Clustering algorithms are widely used to extract knowledge from large amount of unlabeled data (such as, discovering subtypes of complex diseases to enable personalized treatments of patients). Clustering is a challenging problem because given the same data, samples can be grouped in multiple different perspectives (views). Which of these alternative groupings is useful depends on the application. Thus, incorporating domain expert input often improves clustering performance. In this dissertation, we explore various ways to incorporate expert input to guide clustering. First, domain experts often have an idea regarding properties that clustering solutions should have in order to be useful based on domain relevant scores. We propose a framework to jointly optimize the usefulness and quality of a clustering solution. Second, besides instance-level constraints, feature-level structures can also be utilized to improve clustering. We consider two types of feature-level structures: 1) decision rules on a small set of features to provide interpretable clusterings; and 2) a feature similarity matrix used to guide the embeddings for clustering. Third, instead of supervision from one expert, it is becoming more common for supervision to be available from multiple experts as data can be shared and processed by increasingly larger audiences. To address this new clustering paradigm, we make the following contributions: 1) Because experts are not oracles, their inputs are prone to errors as well. We build a probabilistic model to learn the shared latent clustering structure in the data by explicitly modeling the accuracy of each expert. 2) Since different experts might provide supervision with varying views in mind, we build a Bayesian probabilistic model for learning multiple latent clustering views from multiple experts.
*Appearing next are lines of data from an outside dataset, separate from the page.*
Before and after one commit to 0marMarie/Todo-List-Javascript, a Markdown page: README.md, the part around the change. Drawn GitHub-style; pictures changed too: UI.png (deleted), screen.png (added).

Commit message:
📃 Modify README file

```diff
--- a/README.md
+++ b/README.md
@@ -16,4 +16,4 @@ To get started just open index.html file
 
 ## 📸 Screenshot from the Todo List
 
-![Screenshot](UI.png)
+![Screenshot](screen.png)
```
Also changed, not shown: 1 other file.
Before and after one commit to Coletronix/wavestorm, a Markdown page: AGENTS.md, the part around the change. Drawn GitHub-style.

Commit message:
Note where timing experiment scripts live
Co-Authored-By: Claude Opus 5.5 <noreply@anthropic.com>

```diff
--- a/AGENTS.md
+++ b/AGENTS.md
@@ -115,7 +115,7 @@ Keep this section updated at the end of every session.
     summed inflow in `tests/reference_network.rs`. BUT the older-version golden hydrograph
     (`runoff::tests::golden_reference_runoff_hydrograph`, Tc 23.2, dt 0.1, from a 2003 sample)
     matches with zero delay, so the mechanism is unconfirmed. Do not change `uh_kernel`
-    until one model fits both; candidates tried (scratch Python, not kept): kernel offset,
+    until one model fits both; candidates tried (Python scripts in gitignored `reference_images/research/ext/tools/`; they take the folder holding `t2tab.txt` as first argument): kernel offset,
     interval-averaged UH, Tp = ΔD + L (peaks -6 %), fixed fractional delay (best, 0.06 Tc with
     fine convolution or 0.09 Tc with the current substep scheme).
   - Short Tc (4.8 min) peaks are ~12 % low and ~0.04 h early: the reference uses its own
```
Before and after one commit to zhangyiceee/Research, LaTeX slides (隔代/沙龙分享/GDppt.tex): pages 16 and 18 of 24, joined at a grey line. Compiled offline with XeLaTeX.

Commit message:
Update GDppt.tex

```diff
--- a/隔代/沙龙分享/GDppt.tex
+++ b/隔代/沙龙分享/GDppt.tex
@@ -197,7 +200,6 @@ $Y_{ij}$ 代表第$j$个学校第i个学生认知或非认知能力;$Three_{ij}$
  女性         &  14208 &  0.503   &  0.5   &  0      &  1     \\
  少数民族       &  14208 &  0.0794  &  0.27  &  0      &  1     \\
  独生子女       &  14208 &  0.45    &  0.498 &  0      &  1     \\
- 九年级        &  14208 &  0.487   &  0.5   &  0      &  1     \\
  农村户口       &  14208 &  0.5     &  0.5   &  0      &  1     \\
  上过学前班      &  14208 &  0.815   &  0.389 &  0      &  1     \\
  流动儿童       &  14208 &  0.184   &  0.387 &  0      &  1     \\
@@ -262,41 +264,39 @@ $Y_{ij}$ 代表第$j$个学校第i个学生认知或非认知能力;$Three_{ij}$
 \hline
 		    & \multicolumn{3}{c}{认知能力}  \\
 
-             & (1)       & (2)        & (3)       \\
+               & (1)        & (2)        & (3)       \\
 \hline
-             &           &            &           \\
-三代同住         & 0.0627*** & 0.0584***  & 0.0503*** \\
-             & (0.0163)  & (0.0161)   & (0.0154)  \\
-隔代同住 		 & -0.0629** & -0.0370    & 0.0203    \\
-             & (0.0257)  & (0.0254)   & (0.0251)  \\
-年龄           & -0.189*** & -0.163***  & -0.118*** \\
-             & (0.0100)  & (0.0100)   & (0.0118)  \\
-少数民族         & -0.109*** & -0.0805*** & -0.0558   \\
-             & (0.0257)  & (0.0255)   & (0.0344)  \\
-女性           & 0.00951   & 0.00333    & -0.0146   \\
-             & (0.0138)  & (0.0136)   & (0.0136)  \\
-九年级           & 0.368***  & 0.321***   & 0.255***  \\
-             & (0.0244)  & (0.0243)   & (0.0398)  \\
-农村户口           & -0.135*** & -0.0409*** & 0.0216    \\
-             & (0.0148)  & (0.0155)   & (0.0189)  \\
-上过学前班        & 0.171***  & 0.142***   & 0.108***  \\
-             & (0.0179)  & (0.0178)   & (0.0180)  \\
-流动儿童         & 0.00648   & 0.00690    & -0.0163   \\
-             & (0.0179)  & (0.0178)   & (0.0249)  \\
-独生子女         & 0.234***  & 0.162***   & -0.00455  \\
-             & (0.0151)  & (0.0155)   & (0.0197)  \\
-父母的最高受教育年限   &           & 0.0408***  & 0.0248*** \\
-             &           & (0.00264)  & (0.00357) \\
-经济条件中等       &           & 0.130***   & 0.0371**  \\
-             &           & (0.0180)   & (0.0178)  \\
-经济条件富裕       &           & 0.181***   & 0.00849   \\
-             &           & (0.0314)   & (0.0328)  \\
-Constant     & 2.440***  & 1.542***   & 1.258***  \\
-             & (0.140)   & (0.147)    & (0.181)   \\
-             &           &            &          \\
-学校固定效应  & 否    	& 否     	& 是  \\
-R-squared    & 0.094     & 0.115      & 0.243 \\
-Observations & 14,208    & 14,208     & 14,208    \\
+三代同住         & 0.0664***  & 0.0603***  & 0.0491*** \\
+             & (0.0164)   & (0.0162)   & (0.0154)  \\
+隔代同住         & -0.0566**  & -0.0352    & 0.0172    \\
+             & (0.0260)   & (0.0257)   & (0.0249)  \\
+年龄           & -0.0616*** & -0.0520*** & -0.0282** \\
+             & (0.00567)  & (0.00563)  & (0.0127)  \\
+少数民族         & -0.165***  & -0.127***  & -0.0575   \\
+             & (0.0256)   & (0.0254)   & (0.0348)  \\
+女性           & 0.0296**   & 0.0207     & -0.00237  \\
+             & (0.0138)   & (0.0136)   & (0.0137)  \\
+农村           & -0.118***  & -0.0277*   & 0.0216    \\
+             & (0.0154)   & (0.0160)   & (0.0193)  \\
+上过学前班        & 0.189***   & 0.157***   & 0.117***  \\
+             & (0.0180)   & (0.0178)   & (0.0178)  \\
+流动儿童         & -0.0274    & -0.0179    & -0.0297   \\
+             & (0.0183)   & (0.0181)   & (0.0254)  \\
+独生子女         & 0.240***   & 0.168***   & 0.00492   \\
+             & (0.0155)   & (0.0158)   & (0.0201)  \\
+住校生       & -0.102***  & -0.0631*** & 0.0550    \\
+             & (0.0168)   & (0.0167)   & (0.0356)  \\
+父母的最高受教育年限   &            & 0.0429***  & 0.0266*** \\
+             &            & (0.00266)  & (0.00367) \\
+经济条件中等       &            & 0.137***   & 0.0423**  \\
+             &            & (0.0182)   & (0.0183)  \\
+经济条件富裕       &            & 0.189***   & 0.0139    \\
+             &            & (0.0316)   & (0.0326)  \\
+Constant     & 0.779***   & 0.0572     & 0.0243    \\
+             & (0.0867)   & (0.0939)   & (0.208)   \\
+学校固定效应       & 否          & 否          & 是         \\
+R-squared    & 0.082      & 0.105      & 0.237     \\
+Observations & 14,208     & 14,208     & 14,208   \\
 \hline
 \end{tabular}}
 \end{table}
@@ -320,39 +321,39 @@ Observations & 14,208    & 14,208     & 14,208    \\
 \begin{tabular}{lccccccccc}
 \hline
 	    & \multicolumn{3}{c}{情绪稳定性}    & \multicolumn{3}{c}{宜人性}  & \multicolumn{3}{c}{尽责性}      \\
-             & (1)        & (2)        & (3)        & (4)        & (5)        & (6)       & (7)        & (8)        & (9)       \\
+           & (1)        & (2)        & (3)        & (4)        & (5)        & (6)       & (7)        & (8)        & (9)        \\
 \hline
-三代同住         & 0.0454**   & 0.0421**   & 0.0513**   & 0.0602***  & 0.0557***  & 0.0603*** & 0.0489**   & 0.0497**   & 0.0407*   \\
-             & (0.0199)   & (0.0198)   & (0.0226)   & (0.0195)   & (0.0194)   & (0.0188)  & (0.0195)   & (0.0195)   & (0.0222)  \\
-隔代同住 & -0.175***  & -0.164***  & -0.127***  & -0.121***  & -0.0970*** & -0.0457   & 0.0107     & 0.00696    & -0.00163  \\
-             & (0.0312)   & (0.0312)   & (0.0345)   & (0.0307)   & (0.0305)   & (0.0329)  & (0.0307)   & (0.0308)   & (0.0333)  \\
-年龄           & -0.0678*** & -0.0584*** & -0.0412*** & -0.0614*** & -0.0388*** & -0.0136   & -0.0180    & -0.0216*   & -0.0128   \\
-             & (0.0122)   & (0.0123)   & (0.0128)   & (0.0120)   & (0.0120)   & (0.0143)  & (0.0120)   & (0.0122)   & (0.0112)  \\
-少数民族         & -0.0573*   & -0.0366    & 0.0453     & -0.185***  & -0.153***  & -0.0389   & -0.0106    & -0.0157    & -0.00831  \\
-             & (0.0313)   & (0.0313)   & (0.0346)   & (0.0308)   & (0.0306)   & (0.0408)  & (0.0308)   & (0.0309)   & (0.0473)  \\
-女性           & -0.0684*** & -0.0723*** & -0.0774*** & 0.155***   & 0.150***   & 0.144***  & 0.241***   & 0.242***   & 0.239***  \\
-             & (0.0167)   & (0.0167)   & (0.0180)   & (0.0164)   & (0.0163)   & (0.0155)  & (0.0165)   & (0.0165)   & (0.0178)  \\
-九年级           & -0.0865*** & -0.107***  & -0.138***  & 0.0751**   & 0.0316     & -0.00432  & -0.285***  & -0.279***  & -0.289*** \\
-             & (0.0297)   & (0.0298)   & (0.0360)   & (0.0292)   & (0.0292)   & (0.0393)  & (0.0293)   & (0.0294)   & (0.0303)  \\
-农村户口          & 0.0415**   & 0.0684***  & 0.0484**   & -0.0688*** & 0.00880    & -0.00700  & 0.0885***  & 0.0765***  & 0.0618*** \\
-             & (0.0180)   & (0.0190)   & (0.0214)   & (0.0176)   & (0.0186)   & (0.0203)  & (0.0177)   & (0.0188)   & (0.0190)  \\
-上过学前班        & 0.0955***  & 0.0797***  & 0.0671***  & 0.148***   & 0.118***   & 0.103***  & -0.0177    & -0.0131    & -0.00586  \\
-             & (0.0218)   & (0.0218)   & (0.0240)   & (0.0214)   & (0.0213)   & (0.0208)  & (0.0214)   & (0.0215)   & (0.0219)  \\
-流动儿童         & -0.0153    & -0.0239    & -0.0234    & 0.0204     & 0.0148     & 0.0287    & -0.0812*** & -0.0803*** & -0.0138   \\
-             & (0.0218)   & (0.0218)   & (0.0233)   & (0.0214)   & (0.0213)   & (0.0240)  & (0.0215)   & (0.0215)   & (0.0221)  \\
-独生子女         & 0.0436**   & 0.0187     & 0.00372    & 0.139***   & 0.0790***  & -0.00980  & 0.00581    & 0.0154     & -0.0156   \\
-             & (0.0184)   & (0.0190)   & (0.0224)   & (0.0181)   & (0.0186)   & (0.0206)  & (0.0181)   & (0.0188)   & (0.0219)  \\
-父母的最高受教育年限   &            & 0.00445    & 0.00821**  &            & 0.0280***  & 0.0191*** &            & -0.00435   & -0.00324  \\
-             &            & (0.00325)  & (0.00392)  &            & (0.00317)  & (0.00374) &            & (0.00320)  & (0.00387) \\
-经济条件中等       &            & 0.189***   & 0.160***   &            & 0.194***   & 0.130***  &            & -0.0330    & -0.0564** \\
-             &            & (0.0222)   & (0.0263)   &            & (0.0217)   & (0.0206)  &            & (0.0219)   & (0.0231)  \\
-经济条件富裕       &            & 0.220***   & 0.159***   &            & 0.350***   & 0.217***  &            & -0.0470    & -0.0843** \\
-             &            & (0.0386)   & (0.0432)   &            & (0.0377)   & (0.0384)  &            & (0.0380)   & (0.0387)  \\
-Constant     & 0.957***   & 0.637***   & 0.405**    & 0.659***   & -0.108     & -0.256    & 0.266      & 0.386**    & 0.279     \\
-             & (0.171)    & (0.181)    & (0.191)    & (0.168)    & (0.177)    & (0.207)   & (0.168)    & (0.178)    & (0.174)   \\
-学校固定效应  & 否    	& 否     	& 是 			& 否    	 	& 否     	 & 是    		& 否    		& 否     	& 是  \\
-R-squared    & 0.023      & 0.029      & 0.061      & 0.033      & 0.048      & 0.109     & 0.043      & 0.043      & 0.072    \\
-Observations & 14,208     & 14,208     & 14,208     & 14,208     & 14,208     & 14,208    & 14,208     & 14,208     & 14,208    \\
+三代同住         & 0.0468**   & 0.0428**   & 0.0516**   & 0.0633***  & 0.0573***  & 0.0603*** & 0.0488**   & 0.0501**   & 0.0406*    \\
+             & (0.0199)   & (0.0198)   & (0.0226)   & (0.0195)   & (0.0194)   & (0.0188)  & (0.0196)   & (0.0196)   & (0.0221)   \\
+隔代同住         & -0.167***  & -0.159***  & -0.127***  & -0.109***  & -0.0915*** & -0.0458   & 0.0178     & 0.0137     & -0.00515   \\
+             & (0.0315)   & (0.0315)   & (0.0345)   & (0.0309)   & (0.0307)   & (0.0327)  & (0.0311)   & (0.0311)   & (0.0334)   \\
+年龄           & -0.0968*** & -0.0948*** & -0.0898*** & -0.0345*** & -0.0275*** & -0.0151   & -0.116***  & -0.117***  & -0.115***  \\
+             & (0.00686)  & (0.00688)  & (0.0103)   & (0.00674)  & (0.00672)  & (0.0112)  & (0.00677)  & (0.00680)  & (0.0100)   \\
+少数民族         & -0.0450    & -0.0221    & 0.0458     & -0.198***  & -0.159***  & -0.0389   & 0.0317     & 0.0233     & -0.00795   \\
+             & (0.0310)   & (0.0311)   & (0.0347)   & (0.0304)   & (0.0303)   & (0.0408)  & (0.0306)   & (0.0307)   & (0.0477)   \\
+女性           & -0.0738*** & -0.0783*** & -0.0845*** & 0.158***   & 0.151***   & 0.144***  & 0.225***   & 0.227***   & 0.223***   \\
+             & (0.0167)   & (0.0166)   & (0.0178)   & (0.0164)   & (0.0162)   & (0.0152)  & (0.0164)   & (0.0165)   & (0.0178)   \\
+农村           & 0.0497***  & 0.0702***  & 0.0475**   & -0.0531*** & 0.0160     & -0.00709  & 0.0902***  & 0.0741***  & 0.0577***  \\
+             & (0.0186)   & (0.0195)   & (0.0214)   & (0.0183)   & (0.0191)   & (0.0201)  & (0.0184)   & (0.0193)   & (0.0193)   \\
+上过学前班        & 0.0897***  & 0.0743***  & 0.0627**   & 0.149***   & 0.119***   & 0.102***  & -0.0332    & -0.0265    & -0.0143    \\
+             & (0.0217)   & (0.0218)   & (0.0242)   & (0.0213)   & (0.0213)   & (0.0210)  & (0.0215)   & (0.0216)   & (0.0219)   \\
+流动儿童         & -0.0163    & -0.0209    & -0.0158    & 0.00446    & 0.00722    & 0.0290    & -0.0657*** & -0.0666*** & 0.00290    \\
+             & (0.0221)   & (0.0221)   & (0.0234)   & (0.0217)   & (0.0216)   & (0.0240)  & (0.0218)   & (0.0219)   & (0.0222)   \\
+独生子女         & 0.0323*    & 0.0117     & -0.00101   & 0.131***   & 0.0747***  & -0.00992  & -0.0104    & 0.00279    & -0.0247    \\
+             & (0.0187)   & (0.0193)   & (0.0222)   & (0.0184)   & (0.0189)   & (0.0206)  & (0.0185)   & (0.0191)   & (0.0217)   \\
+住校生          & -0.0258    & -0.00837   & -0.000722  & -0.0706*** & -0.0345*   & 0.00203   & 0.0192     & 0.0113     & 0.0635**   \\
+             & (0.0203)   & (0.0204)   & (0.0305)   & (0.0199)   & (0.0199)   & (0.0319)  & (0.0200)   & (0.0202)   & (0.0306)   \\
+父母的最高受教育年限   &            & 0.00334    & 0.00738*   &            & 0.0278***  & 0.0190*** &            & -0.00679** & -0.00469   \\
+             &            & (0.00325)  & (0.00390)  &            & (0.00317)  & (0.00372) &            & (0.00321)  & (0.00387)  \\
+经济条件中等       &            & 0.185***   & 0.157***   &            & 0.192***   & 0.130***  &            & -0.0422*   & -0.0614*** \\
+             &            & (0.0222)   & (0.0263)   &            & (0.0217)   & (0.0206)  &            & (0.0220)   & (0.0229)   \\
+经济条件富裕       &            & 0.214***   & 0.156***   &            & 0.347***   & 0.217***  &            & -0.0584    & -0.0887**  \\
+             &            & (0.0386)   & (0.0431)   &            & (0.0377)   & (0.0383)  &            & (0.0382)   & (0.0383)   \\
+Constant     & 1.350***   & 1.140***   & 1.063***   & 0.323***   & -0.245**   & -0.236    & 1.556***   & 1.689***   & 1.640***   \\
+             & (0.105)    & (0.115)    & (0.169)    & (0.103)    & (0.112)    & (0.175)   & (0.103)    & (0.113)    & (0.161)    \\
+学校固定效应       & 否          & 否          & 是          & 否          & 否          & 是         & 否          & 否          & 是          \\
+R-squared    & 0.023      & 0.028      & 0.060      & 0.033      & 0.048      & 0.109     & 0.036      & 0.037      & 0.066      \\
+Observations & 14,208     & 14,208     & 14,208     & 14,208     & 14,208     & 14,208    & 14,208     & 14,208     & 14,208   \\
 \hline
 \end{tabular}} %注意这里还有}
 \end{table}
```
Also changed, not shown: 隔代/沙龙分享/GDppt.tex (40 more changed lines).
Besides demonstrating the superior performance of our proposed approaches on synthetic and benchmark data sets, we also applied them to discover subtypes of a complex lung disease, called chronic obstructive pulmonary disease (COPD), and obtained clinically meaningful results.

  • Professor Jennifer Dy (Advisor)
  • Professor Adam Ding
  • Professor Stratis Ioannidis
  • Dr. Peter J. Castaldi
  • Dr. Michael H. Cho
  • Dr. Edwin K. Silverman